Sun Sentinel (11.11.2013)
The Sun-Sentinel recently reported that Broward County Health Department discontinued HIV rapid testing for county jail inmates because the positivity rate was not high enough to warrant the program’s expense. Spokesperson Candy Sims stated that for 10 years, the department sent testers to county jails one to four days weekly to offer inmates HIV screenings. Between 2010 and 2012, health department testers provided voluntary HIV rapid screening to 20,402 inmates; results indicated a positivity rate of 0.4 percent to 0.56 percent per year. The health department spent $83,748 on the program from 2012 to 2013.
According to Ron Gunzburger, general counsel for the Broward County Sheriff’s Office, jail officials discovered in mid-October that the health department would not renew its annual contract to provide rapid testing in the jails. The jails’ health services contractor, Armor Correctional Health Services, would provide conventional screening to inmates who requested HIV testing. Results from conventional testing were available typically within 24–48 hours.

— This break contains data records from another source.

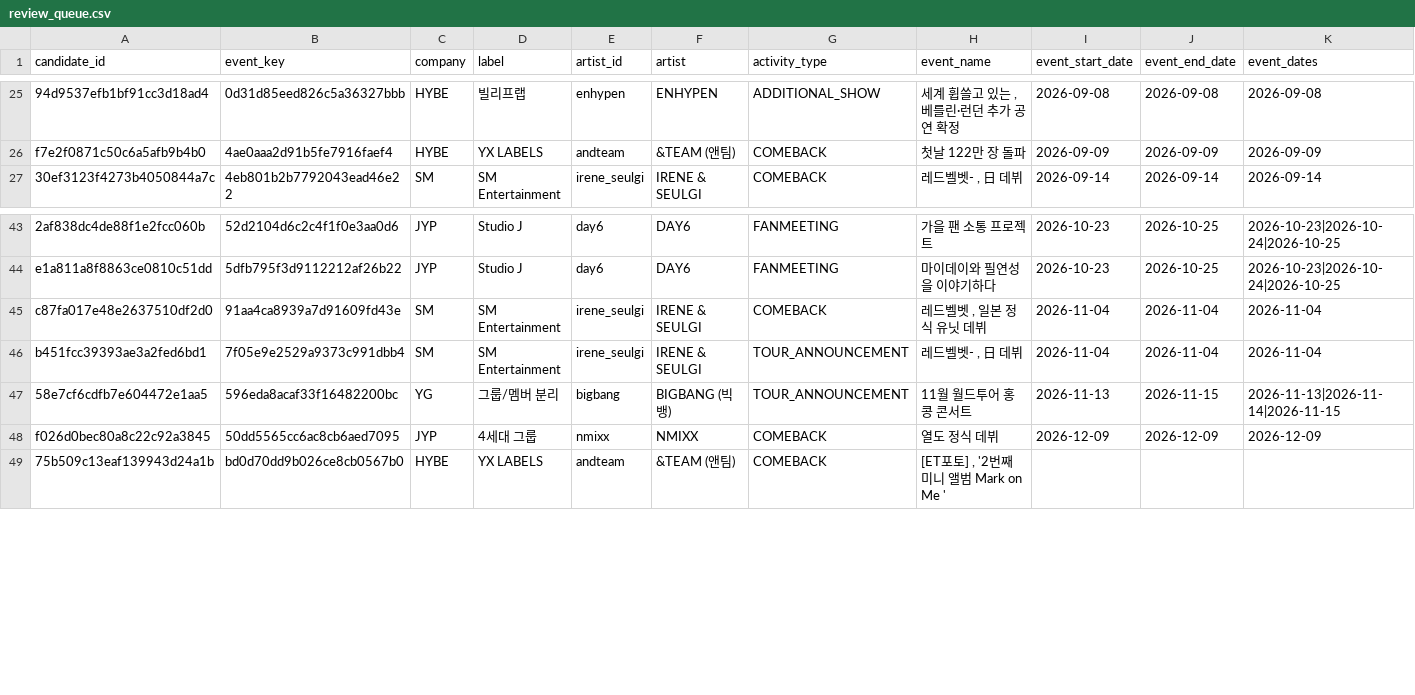
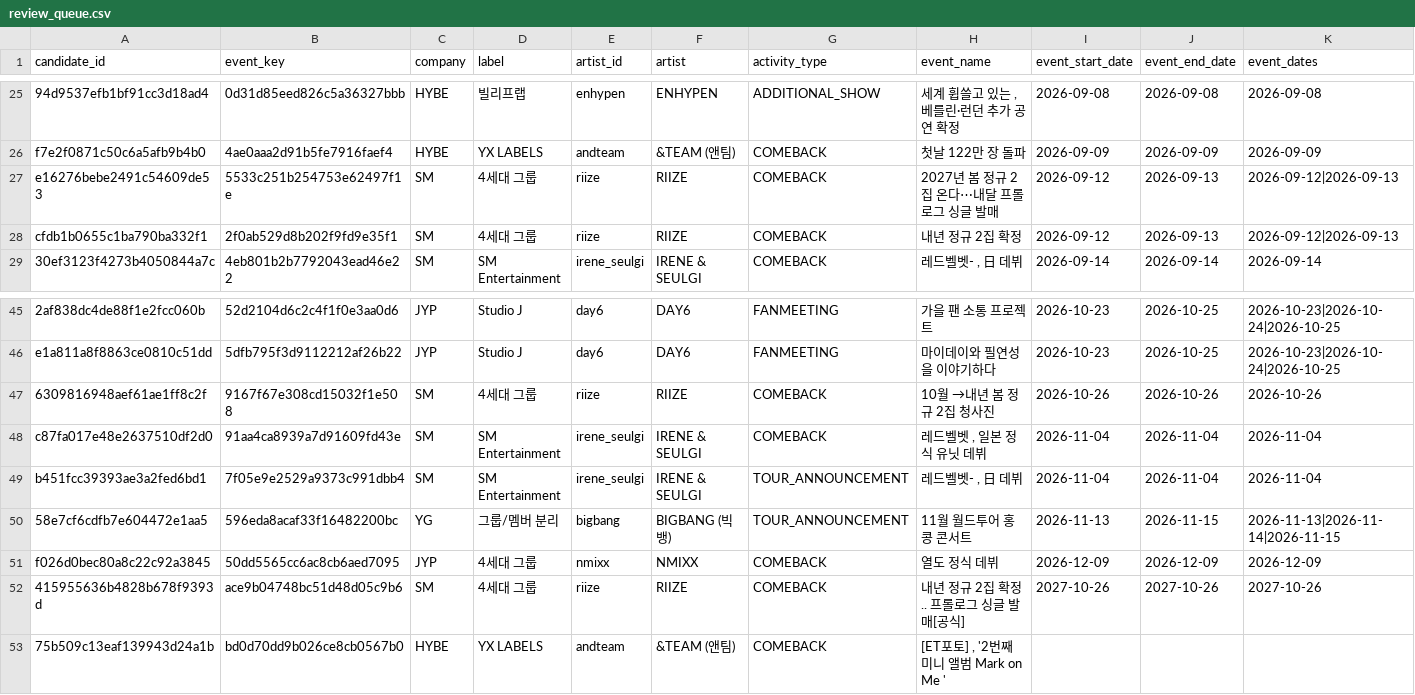
Before and after one commit to Jayjayredick/kpop-activity-calendar, a CSV file: data/review_queue.csv, drawn as a sheet; only a part is shown, gaps mark what is left out; rows hold the shown columns only; the diff names each change by its address in the sheet, - before the commit and + after, or states it on an @@ line.

```diff
--- a/data/review_queue.csv
+++ b/data/review_queue.csv
+row 27: e16276bebe2491c54609de53 | 5533c251b254753e62497f1e | SM | 4세대 그룹 | riize | RIIZE | COMEBACK | 2027년 봄 정규 2집 온다⋯내달 프롤로그 싱글 발매 | 2026-09-12 | 2026-09-13 | 2026-09-12|2026-09-13
+row 28: cfdb1b0655c1ba790ba332f1 | 2f0ab529d8b202f9fd9e35f1 | SM | 4세대 그룹 | riize | RIIZE | COMEBACK | 내년 정규 2집 확정 | 2026-09-12 | 2026-09-13 | 2026-09-12|2026-09-13
+row 47: 6309816948aef61ae1ff8c2f | 9167f67e308cd15032f1e508 | SM | 4세대 그룹 | riize | RIIZE | COMEBACK | 10월 →내년 봄 정규 2집 청사진 | 2026-10-26 | 2026-10-26 | 2026-10-26
+row 52: 415955636b4828b678f9393d | ace9b04748bc51d48d05c9b6 | SM | 4세대 그룹 | riize | RIIZE | COMEBACK | 내년 정규 2집 확정.. 프롤로그 싱글 발매[공식] | 2027-10-26 | 2027-10-26 | 2027-10-26
```
Also changed, not shown: data/daily_collected.csv, 2 other files.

Anne Spaulding, assistant professor at Emory University’s Rollins School of Public Health, argued that conventional testing was not enough because 50 percent of inmates left the jail within 48 hours. Broward officials noted that the average jail stay was 35 days, but that included people with yearlong sentences. Spaulding noted that testing inmates affected community health because 95 percent of inmates returned to the community. According to Spaulding, public health authorities recommended continuing prison testing programs that yielded a .4 percent to .5 percent positivity rate.
Michael Kahane, chief of the AIDS Healthcare Foundation’s southern bureau, noted that jail-based screening was the best chance to test the many inmates who had a history of mental illness, were transient, and lacked access to medical care. AIDS Healthcare Foundation would provide rapid testing for inmates if no other organization agreed to do so.